__INSTRUCTIONS FOR THE TASK__:
Nothing is needed except the lines below that run from the one with "top_k) : list[RetrievedChunk]" through the one with "FastAPIApp --> TaskRegistry", repeated exactly.

..............................

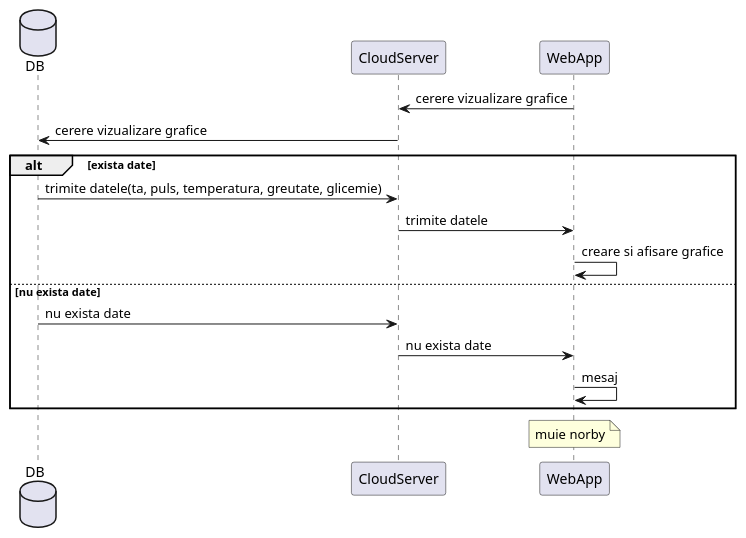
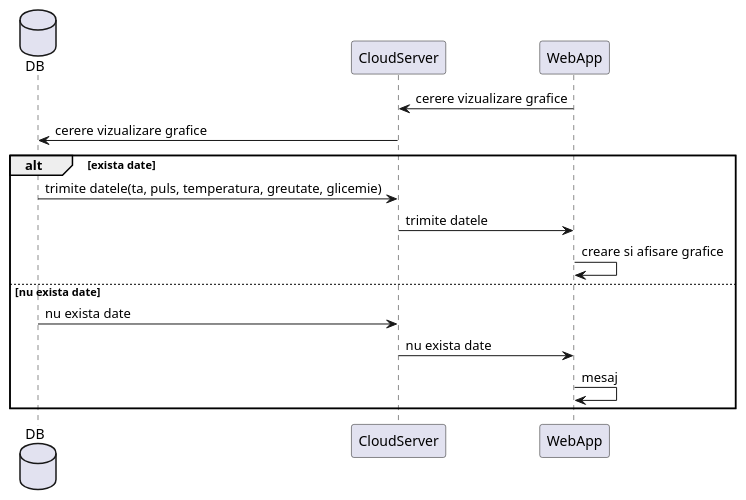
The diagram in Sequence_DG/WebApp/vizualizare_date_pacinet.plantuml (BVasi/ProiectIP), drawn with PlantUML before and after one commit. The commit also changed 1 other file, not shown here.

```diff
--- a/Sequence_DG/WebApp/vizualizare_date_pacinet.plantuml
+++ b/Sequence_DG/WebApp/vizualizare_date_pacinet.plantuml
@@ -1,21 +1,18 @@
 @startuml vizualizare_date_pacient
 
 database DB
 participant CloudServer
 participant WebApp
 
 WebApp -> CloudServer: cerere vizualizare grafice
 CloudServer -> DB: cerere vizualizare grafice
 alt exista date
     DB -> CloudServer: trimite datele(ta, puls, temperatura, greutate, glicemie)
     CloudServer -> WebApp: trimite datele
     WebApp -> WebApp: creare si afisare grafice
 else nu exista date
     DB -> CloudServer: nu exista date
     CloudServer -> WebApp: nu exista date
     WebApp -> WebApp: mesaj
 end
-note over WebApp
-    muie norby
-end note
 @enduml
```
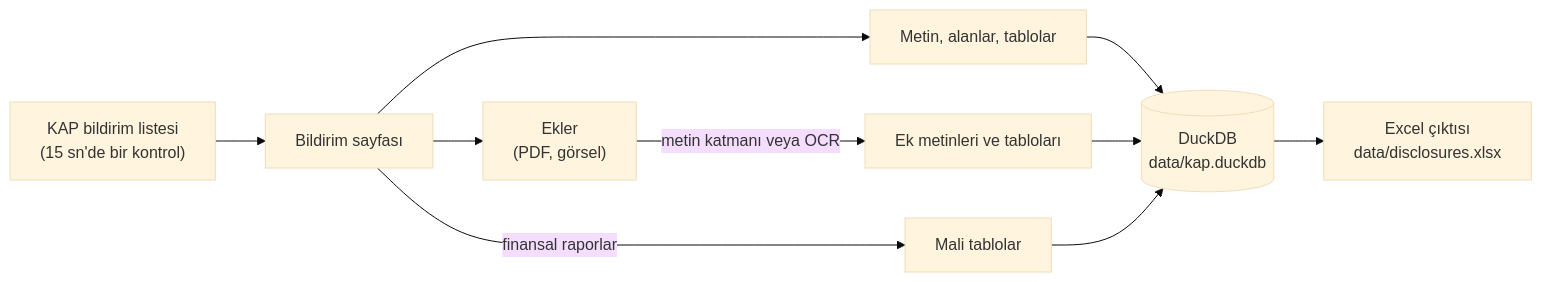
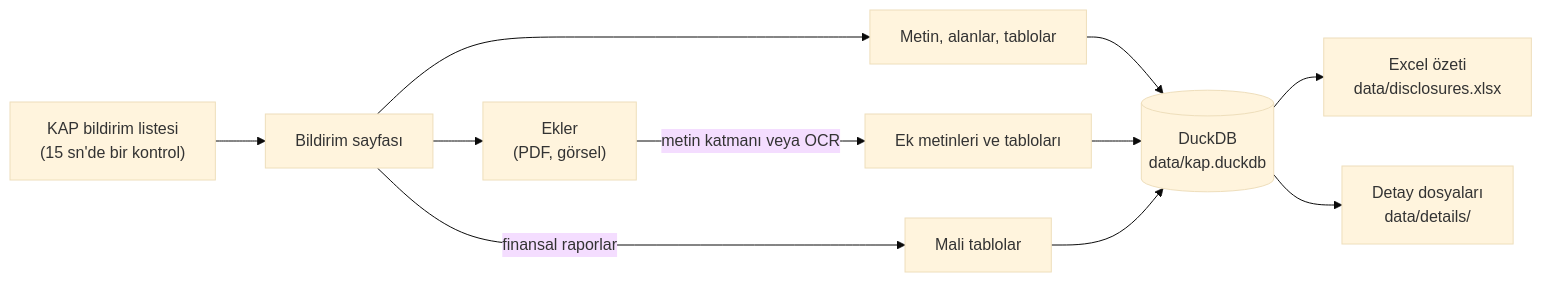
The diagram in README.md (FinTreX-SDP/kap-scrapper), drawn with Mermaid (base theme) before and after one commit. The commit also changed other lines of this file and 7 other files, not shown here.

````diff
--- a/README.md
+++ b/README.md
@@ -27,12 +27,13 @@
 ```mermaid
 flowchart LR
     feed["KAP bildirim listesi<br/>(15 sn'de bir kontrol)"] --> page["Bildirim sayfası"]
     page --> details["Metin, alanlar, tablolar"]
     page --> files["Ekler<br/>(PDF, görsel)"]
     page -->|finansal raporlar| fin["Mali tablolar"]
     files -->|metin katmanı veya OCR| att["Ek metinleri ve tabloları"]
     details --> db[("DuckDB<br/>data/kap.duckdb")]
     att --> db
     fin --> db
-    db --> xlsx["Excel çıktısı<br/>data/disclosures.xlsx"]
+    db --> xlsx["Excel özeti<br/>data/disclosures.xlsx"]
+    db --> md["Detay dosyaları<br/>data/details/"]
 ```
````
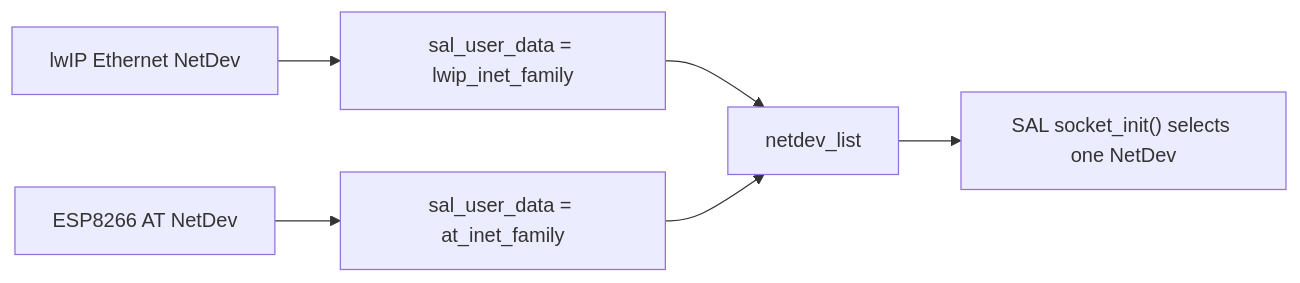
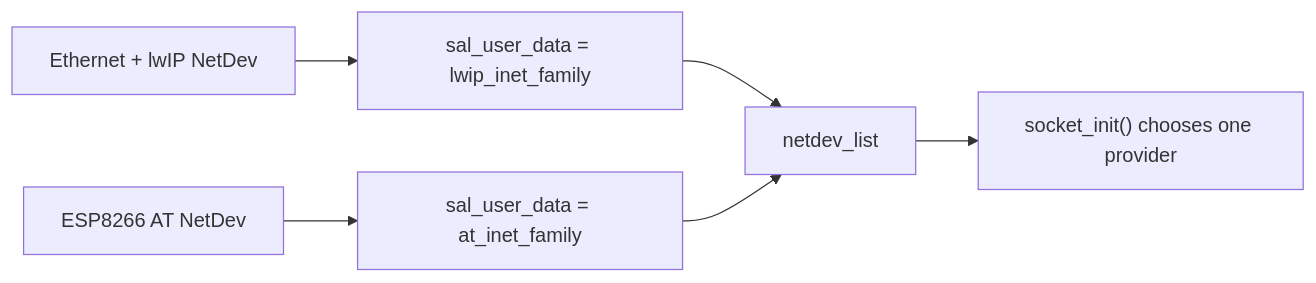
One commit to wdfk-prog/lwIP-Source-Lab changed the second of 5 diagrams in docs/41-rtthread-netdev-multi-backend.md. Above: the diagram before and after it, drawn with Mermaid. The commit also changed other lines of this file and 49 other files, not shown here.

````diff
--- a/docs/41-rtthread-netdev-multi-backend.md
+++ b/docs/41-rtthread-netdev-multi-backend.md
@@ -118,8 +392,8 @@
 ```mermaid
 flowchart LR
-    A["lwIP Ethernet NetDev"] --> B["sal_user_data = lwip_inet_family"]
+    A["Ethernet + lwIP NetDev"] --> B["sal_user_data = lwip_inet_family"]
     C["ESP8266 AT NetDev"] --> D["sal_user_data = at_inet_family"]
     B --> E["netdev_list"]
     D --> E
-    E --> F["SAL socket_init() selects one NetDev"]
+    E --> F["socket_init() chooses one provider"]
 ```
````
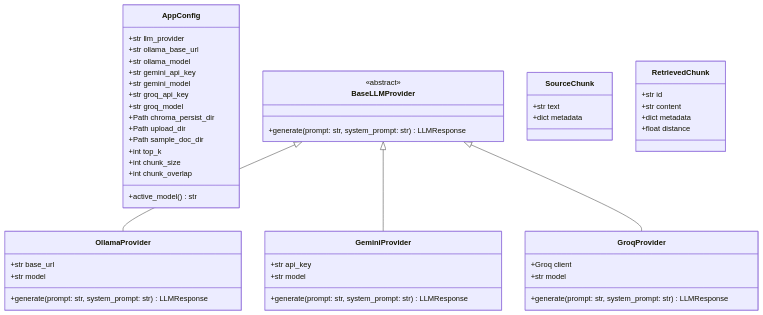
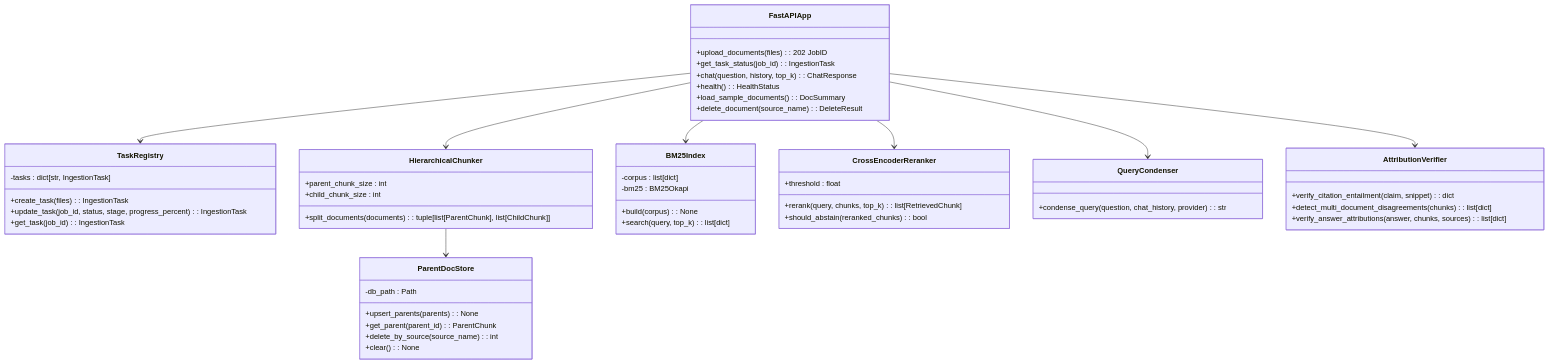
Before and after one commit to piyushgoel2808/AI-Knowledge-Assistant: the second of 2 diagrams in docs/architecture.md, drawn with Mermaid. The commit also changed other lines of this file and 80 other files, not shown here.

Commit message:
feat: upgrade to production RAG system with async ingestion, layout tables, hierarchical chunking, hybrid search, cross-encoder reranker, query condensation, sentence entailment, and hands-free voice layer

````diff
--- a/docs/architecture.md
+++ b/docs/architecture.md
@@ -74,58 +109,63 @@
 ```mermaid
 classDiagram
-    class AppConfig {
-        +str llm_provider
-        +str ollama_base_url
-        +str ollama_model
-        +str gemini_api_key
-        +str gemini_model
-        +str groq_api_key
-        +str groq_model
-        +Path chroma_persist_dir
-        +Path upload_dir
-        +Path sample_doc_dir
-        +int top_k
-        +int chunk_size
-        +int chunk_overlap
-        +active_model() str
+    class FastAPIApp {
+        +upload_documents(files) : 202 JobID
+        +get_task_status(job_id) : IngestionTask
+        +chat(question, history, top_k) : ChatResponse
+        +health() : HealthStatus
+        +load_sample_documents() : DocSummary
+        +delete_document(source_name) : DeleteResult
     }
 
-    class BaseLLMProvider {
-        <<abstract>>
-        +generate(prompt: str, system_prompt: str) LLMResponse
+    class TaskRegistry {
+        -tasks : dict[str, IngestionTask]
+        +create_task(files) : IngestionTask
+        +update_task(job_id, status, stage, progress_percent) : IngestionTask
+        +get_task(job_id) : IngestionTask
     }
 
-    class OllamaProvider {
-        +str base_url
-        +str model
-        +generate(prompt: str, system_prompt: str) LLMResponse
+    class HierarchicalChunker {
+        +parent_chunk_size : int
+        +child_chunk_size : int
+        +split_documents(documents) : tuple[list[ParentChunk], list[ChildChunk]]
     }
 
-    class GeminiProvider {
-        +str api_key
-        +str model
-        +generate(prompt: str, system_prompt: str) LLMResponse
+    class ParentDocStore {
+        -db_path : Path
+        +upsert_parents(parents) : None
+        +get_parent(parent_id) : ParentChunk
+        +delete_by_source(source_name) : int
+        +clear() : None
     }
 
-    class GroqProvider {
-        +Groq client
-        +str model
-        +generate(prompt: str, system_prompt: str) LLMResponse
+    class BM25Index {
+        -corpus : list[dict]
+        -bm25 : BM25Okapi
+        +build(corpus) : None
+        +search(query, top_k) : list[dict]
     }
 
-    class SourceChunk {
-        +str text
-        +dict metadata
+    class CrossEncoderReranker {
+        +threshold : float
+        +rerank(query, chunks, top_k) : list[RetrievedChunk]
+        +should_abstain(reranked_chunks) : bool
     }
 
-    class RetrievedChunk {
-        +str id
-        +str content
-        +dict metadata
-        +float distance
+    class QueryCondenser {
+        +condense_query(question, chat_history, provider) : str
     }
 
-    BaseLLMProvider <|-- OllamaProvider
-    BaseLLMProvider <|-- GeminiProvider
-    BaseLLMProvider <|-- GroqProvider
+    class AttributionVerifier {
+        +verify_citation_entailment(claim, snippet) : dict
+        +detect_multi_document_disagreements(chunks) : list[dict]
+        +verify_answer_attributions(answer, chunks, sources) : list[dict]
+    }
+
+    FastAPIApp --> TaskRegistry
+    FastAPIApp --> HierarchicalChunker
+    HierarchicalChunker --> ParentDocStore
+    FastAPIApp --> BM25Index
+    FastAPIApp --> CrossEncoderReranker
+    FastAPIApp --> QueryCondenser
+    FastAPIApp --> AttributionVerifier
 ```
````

..............................

__REPLY__:
+        +rerank(query, chunks, top_k) : list[RetrievedChunk]
+        +should_abstain(reranked_chunks) : bool
     }
 
-    class RetrievedChunk {
-        +str id
-        +str content
-        +dict metadata
-        +float distance
+    class QueryCondenser {
+        +condense_query(question, chat_history, provider) : str
     }
 
-    BaseLLMProvider <|-- OllamaProvider
-    BaseLLMProvider <|-- GeminiProvider
-    BaseLLMProvider <|-- GroqProvider
+    class AttributionVerifier {
+        +verify_citation_entailment(claim, snippet) : dict
+        +detect_multi_document_disagreements(chunks) : list[dict]
+        +verify_answer_attributions(answer, chunks, sources) : list[dict]
+    }
+
+    FastAPIApp --> TaskRegistry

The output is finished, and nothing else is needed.